# What this task involves:
Every entry should be reproduced precisely, with each picture left out.

Screenshot and code edit data:
☆ ☆ ☆ ☆ ☆

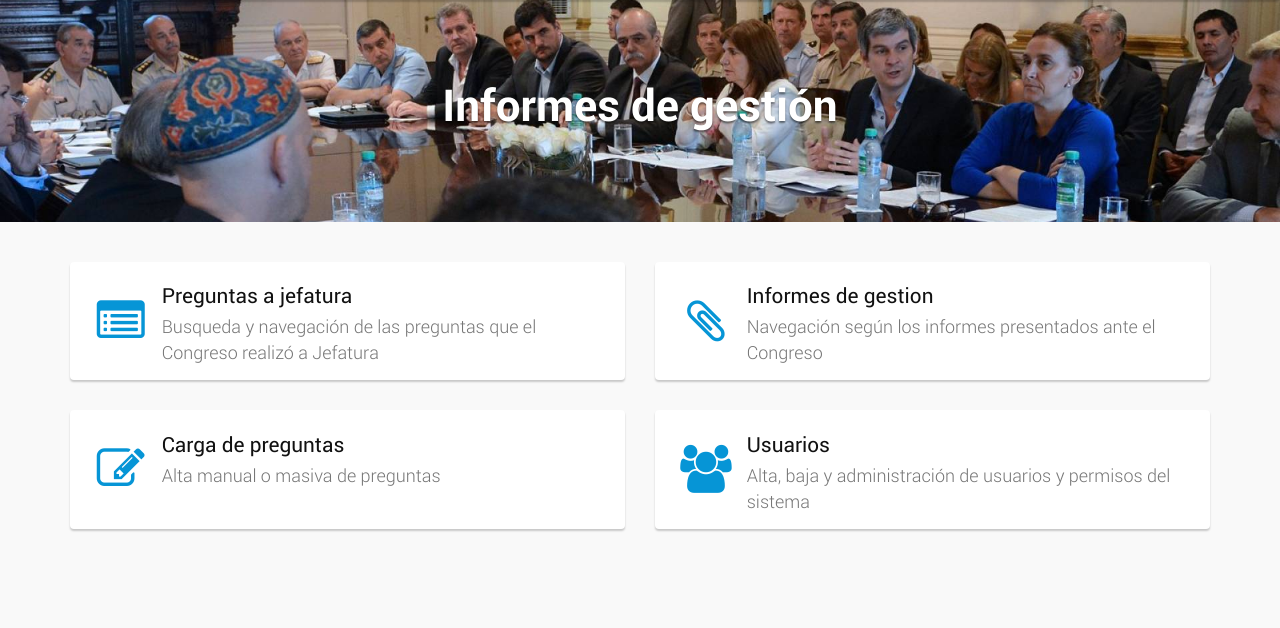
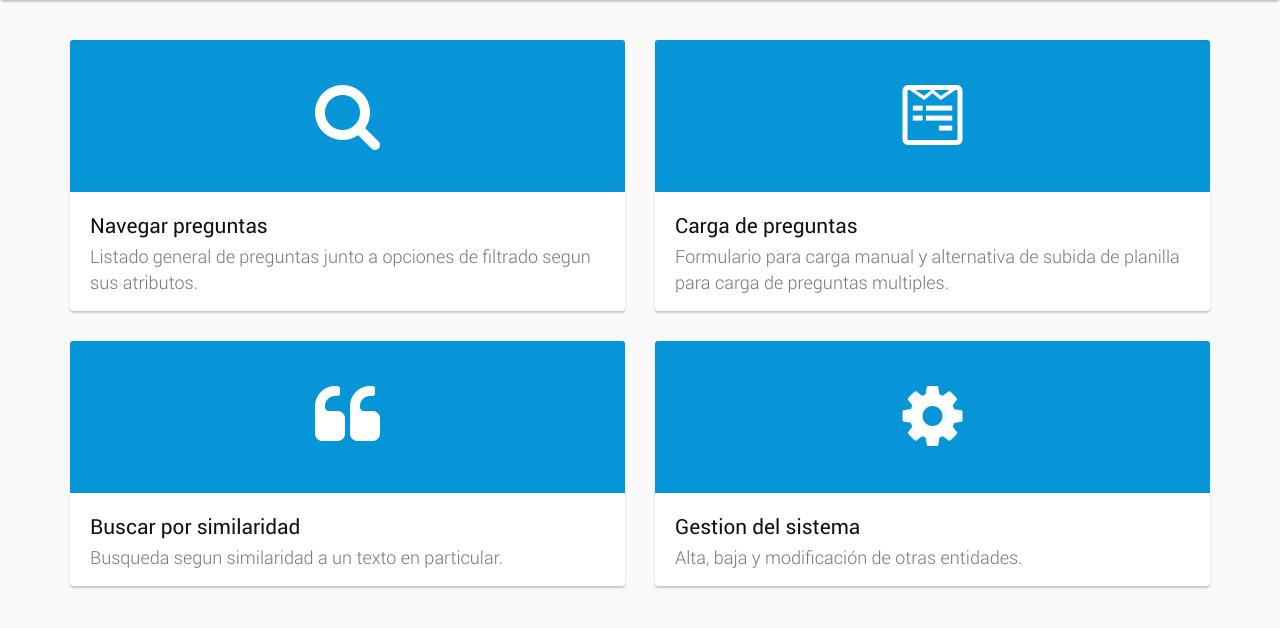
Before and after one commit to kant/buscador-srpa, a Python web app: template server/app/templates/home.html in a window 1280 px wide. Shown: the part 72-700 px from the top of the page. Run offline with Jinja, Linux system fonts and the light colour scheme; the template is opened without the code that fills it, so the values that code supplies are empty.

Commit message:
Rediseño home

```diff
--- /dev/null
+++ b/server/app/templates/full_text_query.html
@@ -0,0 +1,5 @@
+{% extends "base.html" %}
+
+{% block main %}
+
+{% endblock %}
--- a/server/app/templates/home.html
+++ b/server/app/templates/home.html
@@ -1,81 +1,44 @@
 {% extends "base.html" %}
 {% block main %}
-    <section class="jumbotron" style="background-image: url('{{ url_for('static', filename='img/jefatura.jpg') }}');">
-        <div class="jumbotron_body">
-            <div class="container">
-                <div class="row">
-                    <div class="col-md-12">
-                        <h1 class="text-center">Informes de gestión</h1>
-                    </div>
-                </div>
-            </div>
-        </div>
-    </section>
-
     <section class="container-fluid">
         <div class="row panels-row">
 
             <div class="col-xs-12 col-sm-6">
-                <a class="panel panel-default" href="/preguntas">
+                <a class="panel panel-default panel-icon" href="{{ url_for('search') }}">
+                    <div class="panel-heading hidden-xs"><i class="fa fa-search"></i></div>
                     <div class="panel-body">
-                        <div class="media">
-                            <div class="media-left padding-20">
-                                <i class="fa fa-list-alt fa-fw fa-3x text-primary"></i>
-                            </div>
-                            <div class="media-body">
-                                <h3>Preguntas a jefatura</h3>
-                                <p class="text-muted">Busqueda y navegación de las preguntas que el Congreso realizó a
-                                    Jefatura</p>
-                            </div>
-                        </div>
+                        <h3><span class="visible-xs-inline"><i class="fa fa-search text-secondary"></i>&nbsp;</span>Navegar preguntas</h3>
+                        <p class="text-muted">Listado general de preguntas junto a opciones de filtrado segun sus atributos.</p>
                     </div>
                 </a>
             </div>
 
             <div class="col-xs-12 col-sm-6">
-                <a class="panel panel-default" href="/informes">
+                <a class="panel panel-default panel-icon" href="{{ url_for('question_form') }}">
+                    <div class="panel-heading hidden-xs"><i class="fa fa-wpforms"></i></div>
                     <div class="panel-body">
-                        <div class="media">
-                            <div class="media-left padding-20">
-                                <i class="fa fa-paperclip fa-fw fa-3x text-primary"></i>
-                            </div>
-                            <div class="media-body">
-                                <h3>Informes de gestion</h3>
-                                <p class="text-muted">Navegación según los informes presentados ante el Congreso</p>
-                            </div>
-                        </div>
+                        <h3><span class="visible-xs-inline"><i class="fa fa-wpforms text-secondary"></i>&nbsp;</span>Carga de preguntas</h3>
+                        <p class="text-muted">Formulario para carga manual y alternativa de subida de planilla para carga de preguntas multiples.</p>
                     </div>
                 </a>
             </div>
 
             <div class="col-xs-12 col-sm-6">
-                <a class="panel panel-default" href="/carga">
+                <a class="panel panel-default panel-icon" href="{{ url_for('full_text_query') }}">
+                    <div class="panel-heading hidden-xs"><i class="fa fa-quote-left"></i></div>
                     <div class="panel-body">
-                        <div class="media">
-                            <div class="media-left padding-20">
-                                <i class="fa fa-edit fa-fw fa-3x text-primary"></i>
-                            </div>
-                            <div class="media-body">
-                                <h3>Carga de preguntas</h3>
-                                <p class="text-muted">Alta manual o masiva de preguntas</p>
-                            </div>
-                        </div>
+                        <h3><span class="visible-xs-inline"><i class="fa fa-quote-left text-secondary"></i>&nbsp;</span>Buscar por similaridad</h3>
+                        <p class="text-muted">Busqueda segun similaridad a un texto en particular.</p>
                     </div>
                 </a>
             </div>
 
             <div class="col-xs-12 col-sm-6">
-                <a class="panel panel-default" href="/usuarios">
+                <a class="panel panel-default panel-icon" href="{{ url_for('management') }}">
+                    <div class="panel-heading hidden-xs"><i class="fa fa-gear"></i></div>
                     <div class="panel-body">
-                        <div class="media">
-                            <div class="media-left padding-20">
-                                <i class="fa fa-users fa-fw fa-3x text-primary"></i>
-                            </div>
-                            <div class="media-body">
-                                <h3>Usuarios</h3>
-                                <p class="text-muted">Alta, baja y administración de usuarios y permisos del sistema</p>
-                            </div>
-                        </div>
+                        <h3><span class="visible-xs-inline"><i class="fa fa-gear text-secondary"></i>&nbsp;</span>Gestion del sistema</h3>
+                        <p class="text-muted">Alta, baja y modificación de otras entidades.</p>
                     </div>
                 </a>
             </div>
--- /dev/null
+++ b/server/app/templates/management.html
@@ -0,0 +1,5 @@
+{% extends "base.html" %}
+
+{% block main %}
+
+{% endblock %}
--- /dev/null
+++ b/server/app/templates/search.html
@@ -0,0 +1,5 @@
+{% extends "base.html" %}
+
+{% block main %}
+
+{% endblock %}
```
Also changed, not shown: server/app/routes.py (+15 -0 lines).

☆ ☆ ☆ ☆ ☆

# Output of the task:
Before and after one commit to kant/buscador-srpa, a Python web app: template server/app/templates/home.html in a window 1280 px wide. Shown: the part 72-700 px from the top of the page. Run offline with Jinja, Linux system fonts and the light colour scheme; the template is opened without the code that fills it, so the values that code supplies are empty.

Commit message:
Rediseño home

```diff
--- /dev/null
+++ b/server/app/templates/full_text_query.html
@@ -0,0 +1,5 @@
+{% extends "base.html" %}
+
+{% block main %}
+
+{% endblock %}
--- a/server/app/templates/home.html
+++ b/server/app/templates/home.html
@@ -1,81 +1,44 @@
 {% extends "base.html" %}
 {% block main %}
-    <section class="jumbotron" style="background-image: url('{{ url_for('static', filename='img/jefatura.jpg') }}');">
-        <div class="jumbotron_body">
-            <div class="container">
-                <div class="row">
-                    <div class="col-md-12">
-                        <h1 class="text-center">Informes de gestión</h1>
-                    </div>
-                </div>
-            </div>
-        </div>
-    </section>
-
     <section class="container-fluid">
         <div class="row panels-row">
 
             <div class="col-xs-12 col-sm-6">
-                <a class="panel panel-default" href="/preguntas">
+                <a class="panel panel-default panel-icon" href="{{ url_for('search') }}">
+                    <div class="panel-heading hidden-xs"><i class="fa fa-search"></i></div>
                     <div class="panel-body">
-                        <div class="media">
-                            <div class="media-left padding-20">
-                                <i class="fa fa-list-alt fa-fw fa-3x text-primary"></i>
-                            </div>
-                            <div class="media-body">
-                                <h3>Preguntas a jefatura</h3>
-                                <p class="text-muted">Busqueda y navegación de las preguntas que el Congreso realizó a
-                                    Jefatura</p>
-                            </div>
-                        </div>
+                        <h3><span class="visible-xs-inline"><i class="fa fa-search text-secondary"></i>&nbsp;</span>Navegar preguntas</h3>
+                        <p class="text-muted">Listado general de preguntas junto a opciones de filtrado segun sus atributos.</p>
                     </div>
                 </a>
             </div>
 
             <div class="col-xs-12 col-sm-6">
-                <a class="panel panel-default" href="/informes">
+                <a class="panel panel-default panel-icon" href="{{ url_for('question_form') }}">
+                    <div class="panel-heading hidden-xs"><i class="fa fa-wpforms"></i></div>
                     <div class="panel-body">
-                        <div class="media">
-                            <div class="media-left padding-20">
-                                <i class="fa fa-paperclip fa-fw fa-3x text-primary"></i>
-                            </div>
-                            <div class="media-body">
-                                <h3>Informes de gestion</h3>
-                                <p class="text-muted">Navegación según los informes presentados ante el Congreso</p>
-                            </div>
-                        </div>
+                        <h3><span class="visible-xs-inline"><i class="fa fa-wpforms text-secondary"></i>&nbsp;</span>Carga de preguntas</h3>
+                        <p class="text-muted">Formulario para carga manual y alternativa de subida de planilla para carga de preguntas multiples.</p>
                     </div>
                 </a>
             </div>
 
             <div class="col-xs-12 col-sm-6">
-                <a class="panel panel-default" href="/carga">
+                <a class="panel panel-default panel-icon" href="{{ url_for('full_text_query') }}">
+                    <div class="panel-heading hidden-xs"><i class="fa fa-quote-left"></i></div>
                     <div class="panel-body">
-                        <div class="media">
-                            <div class="media-left padding-20">
-                                <i class="fa fa-edit fa-fw fa-3x text-primary"></i>
-                            </div>
-                            <div class="media-body">
-                                <h3>Carga de preguntas</h3>
-                                <p class="text-muted">Alta manual o masiva de preguntas</p>
-                            </div>
-                        </div>
+                        <h3><span class="visible-xs-inline"><i class="fa fa-quote-left text-secondary"></i>&nbsp;</span>Buscar por similaridad</h3>
+                        <p class="text-muted">Busqueda segun similaridad a un texto en particular.</p>
                     </div>
                 </a>
             </div>
 
             <div class="col-xs-12 col-sm-6">
-                <a class="panel panel-default" href="/usuarios">
+                <a class="panel panel-default panel-icon" href="{{ url_for('management') }}">
+                    <div class="panel-heading hidden-xs"><i class="fa fa-gear"></i></div>
                     <div class="panel-body">
-                        <div class="media">
-                            <div class="media-left padding-20">
-                                <i class="fa fa-users fa-fw fa-3x text-primary"></i>
-                            </div>
-                            <div class="media-body">
-                                <h3>Usuarios</h3>
-                                <p class="text-muted">Alta, baja y administración de usuarios y permisos del sistema</p>
-                            </div>
-                        </div>
+                        <h3><span class="visible-xs-inline"><i class="fa fa-gear text-secondary"></i>&nbsp;</span>Gestion del sistema</h3>
+                        <p class="text-muted">Alta, baja y modificación de otras entidades.</p>
                     </div>
                 </a>
             </div>
--- /dev/null
+++ b/server/app/templates/management.html
@@ -0,0 +1,5 @@
+{% extends "base.html" %}
+
+{% block main %}
+
+{% endblock %}
--- /dev/null
+++ b/server/app/templates/search.html
@@ -0,0 +1,5 @@
+{% extends "base.html" %}
+
+{% block main %}
+
+{% endblock %}
```
Also changed, not shown: server/app/routes.py (+15 -0 lines).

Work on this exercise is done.